Revision tracking records -
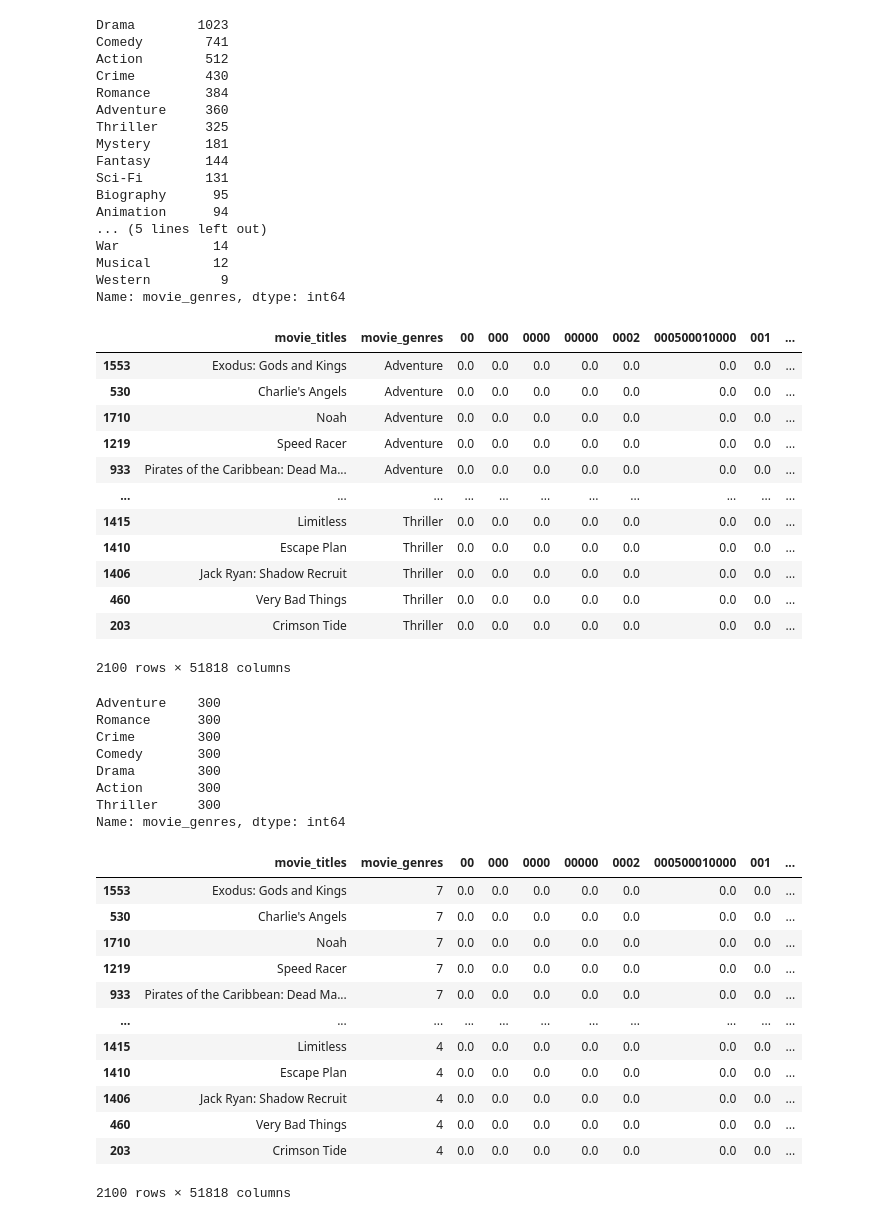
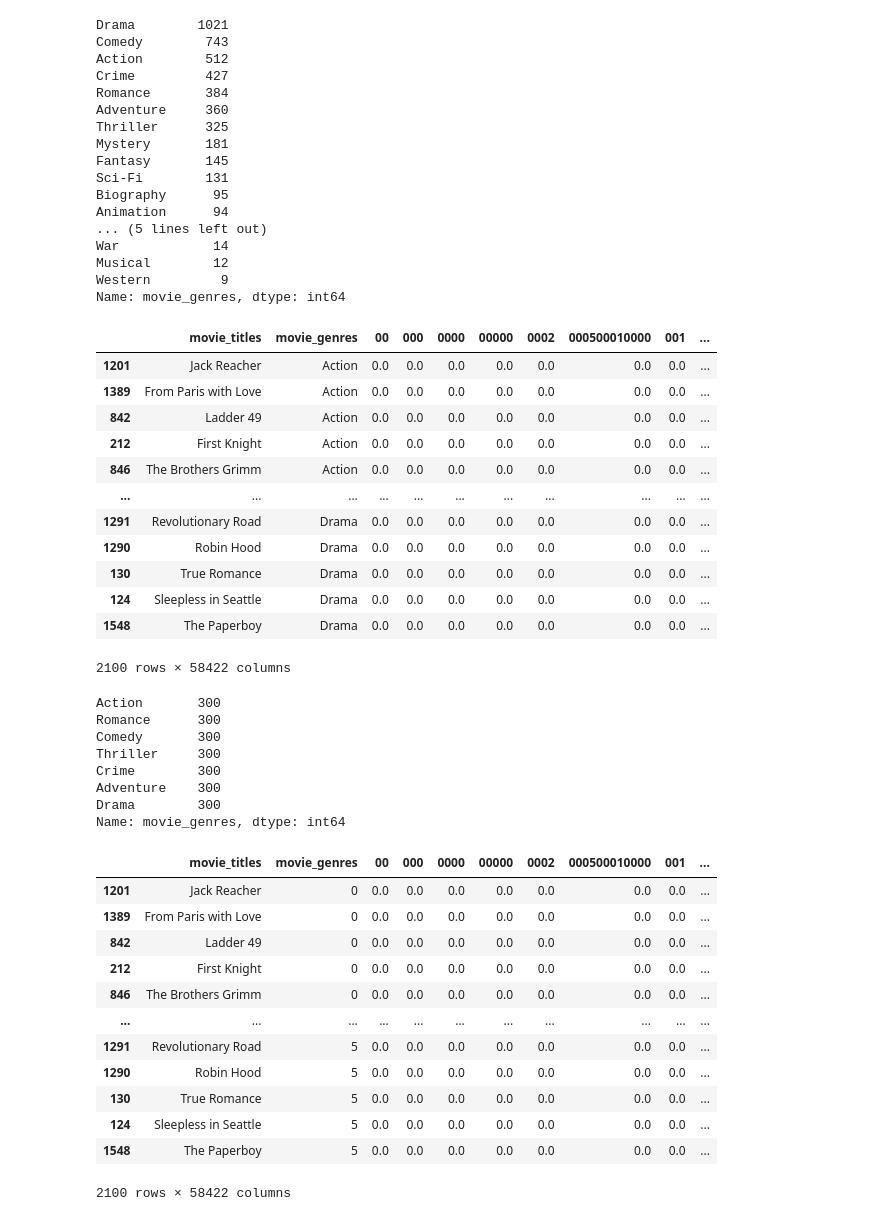
Before and after one commit to kotooriiii/CS105-Project, a Jupyter notebook: ProjectMain.ipynb, the cells around one changed output. Saved outputs shown, nothing was run; the diff lists cells and outputs as text; code cells hidden in the pictures.

```diff
--- a/ProjectMain.ipynb
+++ b/ProjectMain.ipynb
@@ -7,7 +7,7 @@ from IPython.core.interactiveshell import InteractiveShell
 InteractiveShell.ast_node_interactivity = "all"
 # %%
 # read cleaned dataset
-df = pd.read_csv("datasets/movies.csv")
+df = pd.read_csv("datasets/bettermovies.csv")
 
 # get only necessary columns
 main_df = df[["originalTitle", "Scripts", "genres"]]
@@ -104,15 +104,15 @@ train_movies = list(set(vectorized_train["movie_titles"].tolist()))
 vectorized_train
 vectorized_train["movie_genres"].value_counts()
 # %% [output]
-Drama        1023
-Comedy        741
+Drama        1021
+Comedy        743
 Action        512
-Crime         430
+Crime         427
 Romance       384
 Adventure     360
 Thriller      325
 Mystery       181
-Fantasy       144
+Fantasy       145
 Sci-Fi        131
 Biography      95
 Animation      94
@@ -122,47 +122,44 @@ Musical        12
 Western         9
 Name: movie_genres, dtype: int64
 |  | movie_titles | movie_genres | 00 | 000 | 0000 | 00000 | 0002 | 000500010000 | 001 | ... |
-| 1553 | Exodus: Gods and Kings | Adventure | 0.0 | 0.0 | 0.0 | 0.0 | 0.0 | 0.0 | 0.0 | ... |
-| 530 | Charlie's Angels | Adventure | 0.0 | 0.0 | 0.0 | 0.0 | 0.0 | 0.0 | 0.0 | ... |
-| 1710 | Noah | Adventure | 0.0 | 0.0 | 0.0 | 0.0 | 0.0 | 0.0 | 0.0 | ... |
-| 1219 | Speed Racer | Adventure | 0.0 | 0.0 | 0.0 | 0.0 | 0.0 | 0.0 | 0.0 | ... |
-| 933 | Pirates of the Caribbean: Dead Ma... | Adventure | 0.0 | 0.0 | 0.0 | 0.0 | 0.0 | 0.0 | 0.0 | ... |
+| 1201 | Jack Reacher | Action | 0.0 | 0.0 | 0.0 | 0.0 | 0.0 | 0.0 | 0.0 | ... |
+| 1389 | From Paris with Love | Action | 0.0 | 0.0 | 0.0 | 0.0 | 0.0 | 0.0 | 0.0 | ... |
+| 842 | Ladder 49 | Action | 0.0 | 0.0 | 0.0 | 0.0 | 0.0 | 0.0 | 0.0 | ... |
+| 212 | First Knight | Action | 0.0 | 0.0 | 0.0 | 0.0 | 0.0 | 0.0 | 0.0 | ... |
+| 846 | The Brothers Grimm | Action | 0.0 | 0.0 | 0.0 | 0.0 | 0.0 | 0.0 | 0.0 | ... |
 | ... | ... | ... | ... | ... | ... | ... | ... | ... | ... | ... |
-| 1415 | Limitless | Thriller | 0.0 | 0.0 | 0.0 | 0.0 | 0.0 | 0.0 | 0.0 | ... |
-| 1410 | Escape Plan | Thriller | 0.0 | 0.0 | 0.0 | 0.0 | 0.0 | 0.0 | 0.0 | ... |
-| 1406 | Jack Ryan: Shadow Recruit | Thriller | 0.0 | 0.0 | 0.0 | 0.0 | 0.0 | 0.0 | 0.0 | ... |
-| 460 | Very Bad Things | Thriller | 0.0 | 0.0 | 0.0 | 0.0 | 0.0 | 0.0 | 0.0 | ... |
-| 203 | Crimson Tide | Thriller | 0.0 | 0.0 | 0.0 | 0.0 | 0.0 | 0.0 | 0.0 | ... |
+| 1291 | Revolutionary Road | Drama | 0.0 | 0.0 | 0.0 | 0.0 | 0.0 | 0.0 | 0.0 | ... |
+| 1290 | Robin Hood | Drama | 0.0 | 0.0 | 0.0 | 0.0 | 0.0 | 0.0 | 0.0 | ... |
+| 130 | True Romance | Drama | 0.0 | 0.0 | 0.0 | 0.0 | 0.0 | 0.0 | 0.0 | ... |
+| 124 | Sleepless in Seattle | Drama | 0.0 | 0.0 | 0.0 | 0.0 | 0.0 | 0.0 | 0.0 | ... |
+| 1548 | The Paperboy | Drama | 0.0 | 0.0 | 0.0 | 0.0 | 0.0 | 0.0 | 0.0 | ... |
-2100 rows × 51818 columns
+2100 rows × 58422 columns
+Action       300
+Romance      300
+Comedy       300
+Thriller     300
+Crime        300
 Adventure    300
-Romance      300
-Crime        300
-Comedy       300
 Drama        300
-Action       300
-Thriller     300
 Name: movie_genres, dtype: int64
 # %%
 # convert "genres" from categorical to quantitative
-d = {'Comedy': 0, 'Fantasy': 1, 'Romance': 2, 'Drama': 3, 'Thriller': 4, 'Action': 5, 'Crime': 6, 'Adventure': 7,
-     'Family': 8, 'Mystery': 9, 'Biography': 10, 'Music': 11, 'Horror': 12, 'Sci-Fi': 13, 'Animation': 14,
-     'Sport': 15, 'History': 16,  'Western': 17, 'War': 18,  'Musical': 19, 'Documentary': 20
-}
+d = {'Action': 0, 'Adventure': 1, 'Comedy': 3, 'Crime': 4, 'Drama': 5,  'Romance': 6, 'Thriller': 7}
 
 vectorized_train["movie_genres"] = vectorized_train["movie_genres"].map(d)
 vectorized_train
 # %% [output]
 |  | movie_titles | movie_genres | 00 | 000 | 0000 | 00000 | 0002 | 000500010000 | 001 | ... |
-| 1553 | Exodus: Gods and Kings | 7 | 0.0 | 0.0 | 0.0 | 0.0 | 0.0 | 0.0 | 0.0 | ... |
-| 530 | Charlie's Angels | 7 | 0.0 | 0.0 | 0.0 | 0.0 | 0.0 | 0.0 | 0.0 | ... |
-| 1710 | Noah | 7 | 0.0 | 0.0 | 0.0 | 0.0 | 0.0 | 0.0 | 0.0 | ... |
-| 1219 | Speed Racer | 7 | 0.0 | 0.0 | 0.0 | 0.0 | 0.0 | 0.0 | 0.0 | ... |
-| 933 | Pirates of the Caribbean: Dead Ma... | 7 | 0.0 | 0.0 | 0.0 | 0.0 | 0.0 | 0.0 | 0.0 | ... |
+| 1201 | Jack Reacher | 0 | 0.0 | 0.0 | 0.0 | 0.0 | 0.0 | 0.0 | 0.0 | ... |
+| 1389 | From Paris with Love | 0 | 0.0 | 0.0 | 0.0 | 0.0 | 0.0 | 0.0 | 0.0 | ... |
+| 842 | Ladder 49 | 0 | 0.0 | 0.0 | 0.0 | 0.0 | 0.0 | 0.0 | 0.0 | ... |
+| 212 | First Knight | 0 | 0.0 | 0.0 | 0.0 | 0.0 | 0.0 | 0.0 | 0.0 | ... |
+| 846 | The Brothers Grimm | 0 | 0.0 | 0.0 | 0.0 | 0.0 | 0.0 | 0.0 | 0.0 | ... |
 | ... | ... | ... | ... | ... | ... | ... | ... | ... | ... | ... |
-| 1415 | Limitless | 4 | 0.0 | 0.0 | 0.0 | 0.0 | 0.0 | 0.0 | 0.0 | ... |
-| 1410 | Escape Plan | 4 | 0.0 | 0.0 | 0.0 | 0.0 | 0.0 | 0.0 | 0.0 | ... |
-| 1406 | Jack Ryan: Shadow Recruit | 4 | 0.0 | 0.0 | 0.0 | 0.0 | 0.0 | 0.0 | 0.0 | ... |
-| 460 | Very Bad Things | 4 | 0.0 | 0.0 | 0.0 | 0.0 | 0.0 | 0.0 | 0.0 | ... |
-| 203 | Crimson Tide | 4 | 0.0 | 0.0 | 0.0 | 0.0 | 0.0 | 0.0 | 0.0 | ... |
+| 1291 | Revolutionary Road | 5 | 0.0 | 0.0 | 0.0 | 0.0 | 0.0 | 0.0 | 0.0 | ... |
+| 1290 | Robin Hood | 5 | 0.0 | 0.0 | 0.0 | 0.0 | 0.0 | 0.0 | 0.0 | ... |
+| 130 | True Romance | 5 | 0.0 | 0.0 | 0.0 | 0.0 | 0.0 | 0.0 | 0.0 | ... |
+| 124 | Sleepless in Seattle | 5 | 0.0 | 0.0 | 0.0 | 0.0 | 0.0 | 0.0 | 0.0 | ... |
+| 1548 | The Paperboy | 5 | 0.0 | 0.0 | 0.0 | 0.0 | 0.0 | 0.0 | 0.0 | ... |
-2100 rows × 51818 columns
+2100 rows × 58422 columns
 # %%
```
Also changed, not shown: parts of 8 cells of this notebook, 2 other files.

YOUR GOAL - From the data above, copy each line that holds "ipynb".

RESULT -
Before and after one commit to kotooriiii/CS105-Project, a Jupyter notebook: ProjectMain.ipynb, the cells around one changed output. Saved outputs shown, nothing was run; the diff lists cells and outputs as text; code cells hidden in the pictures.
--- a/ProjectMain.ipynb
+++ b/ProjectMain.ipynb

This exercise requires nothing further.